Excerpts from the Australian:
The Health Department has exposed drug company “inconsistencies” but ruled them out as the cause of fits in children given a flu vaccine.
CSL’s world-first combination of seasonal and swine flu strains was suspended for the under-fives in April, after it triggered febrile convulsions in young children at nine times the usual rate.
The Health Department’s drugs regulator, the Therapeutic Goods Administration, yesterday circulated the latest findings of a six-month investigation into the vaccine scare, pointing to an unusually high level of protein in CSL’s Fluvax vaccine.

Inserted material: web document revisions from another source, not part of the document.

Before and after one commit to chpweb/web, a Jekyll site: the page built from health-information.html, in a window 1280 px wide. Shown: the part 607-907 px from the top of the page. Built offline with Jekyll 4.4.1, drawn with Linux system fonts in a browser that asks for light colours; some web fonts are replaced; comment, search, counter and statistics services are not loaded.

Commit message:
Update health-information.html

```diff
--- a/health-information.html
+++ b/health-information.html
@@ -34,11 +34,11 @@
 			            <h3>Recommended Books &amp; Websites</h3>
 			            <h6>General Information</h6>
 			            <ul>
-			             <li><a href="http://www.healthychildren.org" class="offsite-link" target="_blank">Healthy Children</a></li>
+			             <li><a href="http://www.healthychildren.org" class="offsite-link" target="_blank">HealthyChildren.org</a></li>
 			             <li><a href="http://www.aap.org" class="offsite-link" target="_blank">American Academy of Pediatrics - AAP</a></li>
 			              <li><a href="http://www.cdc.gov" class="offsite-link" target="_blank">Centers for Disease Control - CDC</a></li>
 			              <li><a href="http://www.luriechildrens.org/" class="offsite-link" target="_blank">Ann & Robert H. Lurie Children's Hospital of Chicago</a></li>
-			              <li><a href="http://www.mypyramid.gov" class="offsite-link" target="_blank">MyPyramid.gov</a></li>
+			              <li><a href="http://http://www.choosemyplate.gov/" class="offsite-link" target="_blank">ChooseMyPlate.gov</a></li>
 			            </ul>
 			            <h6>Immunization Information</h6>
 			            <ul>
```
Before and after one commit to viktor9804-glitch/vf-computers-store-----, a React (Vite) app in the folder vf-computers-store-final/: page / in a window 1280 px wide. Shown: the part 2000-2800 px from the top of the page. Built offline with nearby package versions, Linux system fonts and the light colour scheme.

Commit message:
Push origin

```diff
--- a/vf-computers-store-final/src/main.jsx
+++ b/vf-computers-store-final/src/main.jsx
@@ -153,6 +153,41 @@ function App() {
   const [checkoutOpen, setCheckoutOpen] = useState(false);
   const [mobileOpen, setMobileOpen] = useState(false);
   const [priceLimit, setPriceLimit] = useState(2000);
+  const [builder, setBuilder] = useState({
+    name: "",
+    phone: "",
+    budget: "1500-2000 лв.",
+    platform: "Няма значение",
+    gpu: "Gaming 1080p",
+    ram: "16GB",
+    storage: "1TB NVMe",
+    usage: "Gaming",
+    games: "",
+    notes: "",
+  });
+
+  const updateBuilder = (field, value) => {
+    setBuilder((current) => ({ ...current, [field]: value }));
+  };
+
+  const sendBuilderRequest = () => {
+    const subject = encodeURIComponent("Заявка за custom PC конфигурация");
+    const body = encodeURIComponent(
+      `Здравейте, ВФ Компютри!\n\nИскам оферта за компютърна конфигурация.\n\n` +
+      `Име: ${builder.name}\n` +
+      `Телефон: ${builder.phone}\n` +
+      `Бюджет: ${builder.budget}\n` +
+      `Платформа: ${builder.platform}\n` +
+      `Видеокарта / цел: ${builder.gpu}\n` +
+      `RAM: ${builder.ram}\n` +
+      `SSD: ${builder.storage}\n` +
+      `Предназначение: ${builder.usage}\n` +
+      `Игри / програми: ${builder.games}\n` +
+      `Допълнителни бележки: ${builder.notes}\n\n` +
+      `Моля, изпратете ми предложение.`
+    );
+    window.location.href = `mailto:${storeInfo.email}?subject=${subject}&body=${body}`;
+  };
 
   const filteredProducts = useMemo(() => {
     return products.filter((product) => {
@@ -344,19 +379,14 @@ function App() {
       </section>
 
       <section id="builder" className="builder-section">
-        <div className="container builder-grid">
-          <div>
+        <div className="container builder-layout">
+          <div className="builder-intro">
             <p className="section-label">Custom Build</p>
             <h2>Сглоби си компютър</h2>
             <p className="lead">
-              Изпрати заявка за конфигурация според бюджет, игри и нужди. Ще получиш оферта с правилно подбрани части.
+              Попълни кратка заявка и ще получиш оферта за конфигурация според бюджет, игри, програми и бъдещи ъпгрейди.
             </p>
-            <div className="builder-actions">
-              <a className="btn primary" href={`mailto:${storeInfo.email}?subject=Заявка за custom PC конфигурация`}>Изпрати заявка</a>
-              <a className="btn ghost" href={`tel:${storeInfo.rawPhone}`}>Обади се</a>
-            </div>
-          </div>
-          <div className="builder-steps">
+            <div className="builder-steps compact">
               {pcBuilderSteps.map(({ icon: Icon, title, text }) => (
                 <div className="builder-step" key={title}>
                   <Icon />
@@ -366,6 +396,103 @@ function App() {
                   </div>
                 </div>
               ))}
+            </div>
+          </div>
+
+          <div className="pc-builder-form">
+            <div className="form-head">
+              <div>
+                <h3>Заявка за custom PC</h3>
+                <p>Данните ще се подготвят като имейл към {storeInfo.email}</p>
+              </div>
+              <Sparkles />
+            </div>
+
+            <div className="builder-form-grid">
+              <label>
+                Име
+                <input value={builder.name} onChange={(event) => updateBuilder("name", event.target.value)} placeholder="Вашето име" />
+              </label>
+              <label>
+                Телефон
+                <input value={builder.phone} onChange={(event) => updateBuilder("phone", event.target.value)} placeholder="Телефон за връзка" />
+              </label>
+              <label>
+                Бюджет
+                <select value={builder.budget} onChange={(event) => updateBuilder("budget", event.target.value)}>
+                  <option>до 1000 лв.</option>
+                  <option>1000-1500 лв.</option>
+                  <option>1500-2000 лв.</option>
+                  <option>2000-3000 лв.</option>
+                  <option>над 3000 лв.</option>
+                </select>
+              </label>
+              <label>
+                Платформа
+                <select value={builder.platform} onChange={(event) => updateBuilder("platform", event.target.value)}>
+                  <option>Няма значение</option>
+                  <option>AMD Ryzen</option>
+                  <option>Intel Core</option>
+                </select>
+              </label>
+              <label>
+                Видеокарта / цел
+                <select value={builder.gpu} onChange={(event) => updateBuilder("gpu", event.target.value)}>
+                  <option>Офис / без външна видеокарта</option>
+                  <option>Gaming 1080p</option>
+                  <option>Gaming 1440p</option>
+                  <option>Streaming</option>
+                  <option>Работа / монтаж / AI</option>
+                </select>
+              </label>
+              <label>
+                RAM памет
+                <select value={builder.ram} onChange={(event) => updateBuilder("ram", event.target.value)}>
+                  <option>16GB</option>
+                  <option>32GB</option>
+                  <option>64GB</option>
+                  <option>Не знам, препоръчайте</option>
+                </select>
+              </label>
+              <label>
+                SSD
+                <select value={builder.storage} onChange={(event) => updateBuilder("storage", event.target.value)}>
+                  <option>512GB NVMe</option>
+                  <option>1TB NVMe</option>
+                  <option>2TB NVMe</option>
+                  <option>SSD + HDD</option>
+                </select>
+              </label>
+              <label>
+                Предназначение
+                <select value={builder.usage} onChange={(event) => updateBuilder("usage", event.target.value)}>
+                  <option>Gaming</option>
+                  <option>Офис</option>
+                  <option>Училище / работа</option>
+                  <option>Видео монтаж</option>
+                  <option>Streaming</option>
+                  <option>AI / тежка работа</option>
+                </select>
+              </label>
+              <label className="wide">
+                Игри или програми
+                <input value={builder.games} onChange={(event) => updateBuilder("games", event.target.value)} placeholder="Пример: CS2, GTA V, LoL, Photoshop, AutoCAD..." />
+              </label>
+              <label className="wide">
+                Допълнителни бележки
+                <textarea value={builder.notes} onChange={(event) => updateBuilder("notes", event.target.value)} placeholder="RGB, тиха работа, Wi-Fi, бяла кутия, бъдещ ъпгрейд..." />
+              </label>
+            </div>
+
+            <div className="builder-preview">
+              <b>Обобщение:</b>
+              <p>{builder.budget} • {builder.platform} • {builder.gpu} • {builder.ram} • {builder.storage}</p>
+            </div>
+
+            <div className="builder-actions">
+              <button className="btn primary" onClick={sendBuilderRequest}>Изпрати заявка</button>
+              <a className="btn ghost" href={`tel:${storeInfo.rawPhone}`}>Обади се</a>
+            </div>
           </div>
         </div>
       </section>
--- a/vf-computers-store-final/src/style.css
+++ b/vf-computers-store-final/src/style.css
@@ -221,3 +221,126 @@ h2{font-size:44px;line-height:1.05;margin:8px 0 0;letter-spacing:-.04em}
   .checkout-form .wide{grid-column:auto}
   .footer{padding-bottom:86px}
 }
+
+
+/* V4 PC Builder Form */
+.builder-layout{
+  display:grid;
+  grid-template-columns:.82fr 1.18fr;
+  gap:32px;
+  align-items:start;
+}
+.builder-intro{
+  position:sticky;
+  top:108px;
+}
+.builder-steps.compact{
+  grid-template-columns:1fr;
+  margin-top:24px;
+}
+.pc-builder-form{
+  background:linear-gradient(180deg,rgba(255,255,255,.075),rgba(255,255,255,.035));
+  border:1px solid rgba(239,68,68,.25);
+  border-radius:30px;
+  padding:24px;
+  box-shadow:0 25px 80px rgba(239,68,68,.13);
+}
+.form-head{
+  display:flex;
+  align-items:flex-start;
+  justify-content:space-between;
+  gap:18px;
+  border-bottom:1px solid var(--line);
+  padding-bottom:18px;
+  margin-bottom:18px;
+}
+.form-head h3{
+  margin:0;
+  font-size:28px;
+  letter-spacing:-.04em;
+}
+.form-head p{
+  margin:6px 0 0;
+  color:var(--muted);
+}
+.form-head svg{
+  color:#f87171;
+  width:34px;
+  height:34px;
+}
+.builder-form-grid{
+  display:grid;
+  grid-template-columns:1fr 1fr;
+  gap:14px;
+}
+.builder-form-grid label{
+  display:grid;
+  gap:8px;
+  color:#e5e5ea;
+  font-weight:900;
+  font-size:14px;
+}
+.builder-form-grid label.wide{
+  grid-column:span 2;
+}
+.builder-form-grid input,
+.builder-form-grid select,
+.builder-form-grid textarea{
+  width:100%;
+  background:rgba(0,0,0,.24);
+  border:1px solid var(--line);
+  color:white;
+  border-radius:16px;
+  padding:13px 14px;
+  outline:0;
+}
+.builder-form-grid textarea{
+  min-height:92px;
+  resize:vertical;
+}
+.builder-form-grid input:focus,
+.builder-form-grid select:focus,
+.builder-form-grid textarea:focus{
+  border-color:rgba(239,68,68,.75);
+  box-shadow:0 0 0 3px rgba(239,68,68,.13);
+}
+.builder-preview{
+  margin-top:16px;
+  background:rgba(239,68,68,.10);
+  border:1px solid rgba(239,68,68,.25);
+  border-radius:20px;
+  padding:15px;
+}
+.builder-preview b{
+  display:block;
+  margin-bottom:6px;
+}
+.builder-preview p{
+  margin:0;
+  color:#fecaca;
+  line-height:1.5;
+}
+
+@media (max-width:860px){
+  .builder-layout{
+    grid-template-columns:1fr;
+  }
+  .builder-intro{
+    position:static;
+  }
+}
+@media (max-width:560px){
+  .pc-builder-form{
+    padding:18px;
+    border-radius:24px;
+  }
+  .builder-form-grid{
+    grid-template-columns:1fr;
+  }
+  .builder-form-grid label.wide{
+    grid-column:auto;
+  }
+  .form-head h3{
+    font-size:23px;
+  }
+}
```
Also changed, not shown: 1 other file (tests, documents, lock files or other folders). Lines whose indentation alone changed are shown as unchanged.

The TGA revealed that its audits of CSL’s laboratory in Melbourne in May and June had observed “a number of inconsistencies with good manufacturing practices”, to be followed up in a third audit next month.
“The TGA . . . was satisfied that the observations did not present an increased risk to the quality, safety or efficacy of CSL’s vaccine products. [Seizures are not a safety problem?!!]
The TGA said an investigation led by Nobel laureate Peter Doherty had not found a conclusive cause of the convulsions.
But the “current working hypothesis” was that the strain of swine flu used in this year’s seasonal flu vaccine appeared to contain a higher than usual level of a protein called neuraminidase.
“Excess neuraminidase enzyme activity may be pyrogenic (producing fever) and may thus be contributing to the increase in febrile reactions in young children receiving the vaccine for the first time,” the TGA said.
The TGA also revealed it would continue its suspension of Fluvax for healthy under-fives next year.
“Despite extensive analysis, the biological basis for the excess cases of fever and febrile convulsions remains unclear, and it is therefore important to effectively mitigate the risks by limiting exposure to those at greatest risk,” it says.
Liberal senator Concetta Fierravanti-Wells yesterday called on the TGA to release details of audits that found deficiencies in 136 of the 139 laboratories manufacturing medicines in Australia.
“We must have more transparency,” Senator Concetta Fierravanti-Wells said.